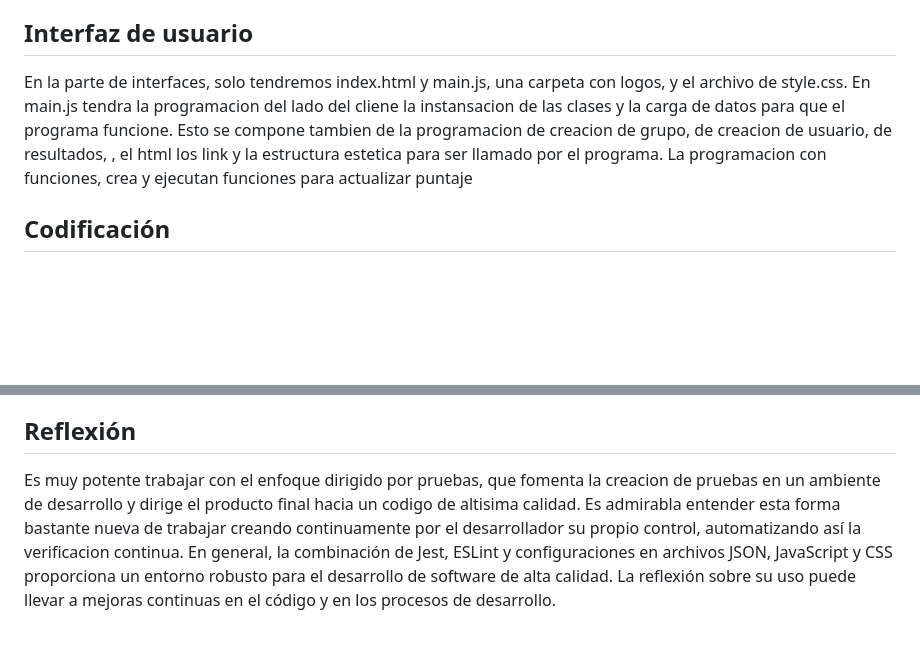
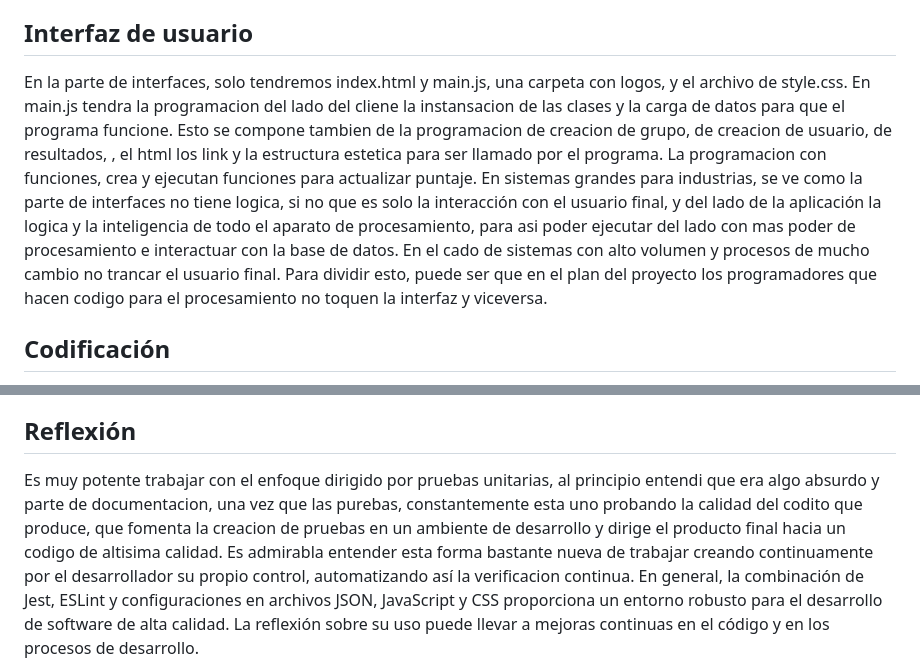
Before and after one commit to leonardofiorentino/obligatorio-n3a-fiorentino, a Markdown page: docs/informe2.md, 2 parts joined by grey strips. GitHub-like rendering; blank space fills up the shorter version.

Commit message:
grabo informe2

```diff
--- a/docs/informe2.md
+++ b/docs/informe2.md
@@ -29,7 +29,9 @@
 
 ## Interfaz de usuario
 En la parte de interfaces, solo tendremos index.html y main.js, una carpeta con logos, y el archivo de style.css.
-En main.js tendra la programacion del lado del cliene la instansacion de las clases y la carga de datos para que el programa funcione. Esto se compone tambien de la programacion de creacion de grupo, de creacion de usuario, de resultados, , el html los link y la estructura estetica para ser llamado por el programa. La programacion con funciones, crea y ejecutan funciones para actualizar puntaje
+En main.js tendra la programacion del lado del cliene la instansacion de las clases y la carga de datos para que el programa funcione. Esto se compone tambien de la programacion de creacion de grupo, de creacion de usuario, de resultados, , el html los link y la estructura estetica para ser llamado por el programa. La programacion con funciones, crea y ejecutan funciones para actualizar puntaje.
+En sistemas grandes para industrias, se ve como la parte de interfaces no tiene logica, si no que es solo la interacción con el usuario final, y del lado de la aplicación la logica y la inteligencia de todo el aparato de procesamiento, para asi poder ejecutar del lado con mas poder de procesamiento e interactuar con la base de datos. En el cado de sistemas con alto volumen y procesos de mucho cambio no trancar el usuario final.
+Para dividir esto, puede ser que en el plan del proyecto los programadores que hacen codigo para el procesamiento no toquen la interfaz y viceversa.
 
 ## Codificación
 Se divide en 'domain' 'interface'.
@@ -48,5 +50,5 @@ La implementación de pruebas unitarias con Jest que hemos hecho, ayuda a garant
 
 
 ## Reflexión
-Es muy potente trabajar con el enfoque dirigido por pruebas, que fomenta la creacion de pruebas en un ambiente de desarrollo y dirige el producto final hacia un codigo de altisima calidad. Es admirabla entender esta forma bastante nueva de trabajar creando continuamente por el desarrollador su propio control, automatizando así la verificacion continua.
+Es muy potente trabajar con el enfoque dirigido por pruebas unitarias, al principio entendi que era algo absurdo y parte de documentacion, una vez que las purebas, constantemente esta uno probando la calidad del codito que produce, que fomenta la creacion de pruebas en un ambiente de desarrollo y dirige el producto final hacia un codigo de altisima calidad. Es admirabla entender esta forma bastante nueva de trabajar creando continuamente por el desarrollador su propio control, automatizando así la verificacion continua.
 En general, la combinación de Jest, ESLint y configuraciones en archivos JSON, JavaScript y CSS proporciona un entorno robusto para el desarrollo de software de alta calidad. La reflexión sobre su uso puede llevar a mejoras continuas en el código y en los procesos de desarrollo.
```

• TASK DIRECTIONS: Looking at the data above, show all lines where the word "docs" occurs.

• WRITTEN SOLUTION:
Before and after one commit to leonardofiorentino/obligatorio-n3a-fiorentino, a Markdown page: docs/informe2.md, 2 parts joined by grey strips. GitHub-like rendering; blank space fills up the shorter version.
--- a/docs/informe2.md
+++ b/docs/informe2.md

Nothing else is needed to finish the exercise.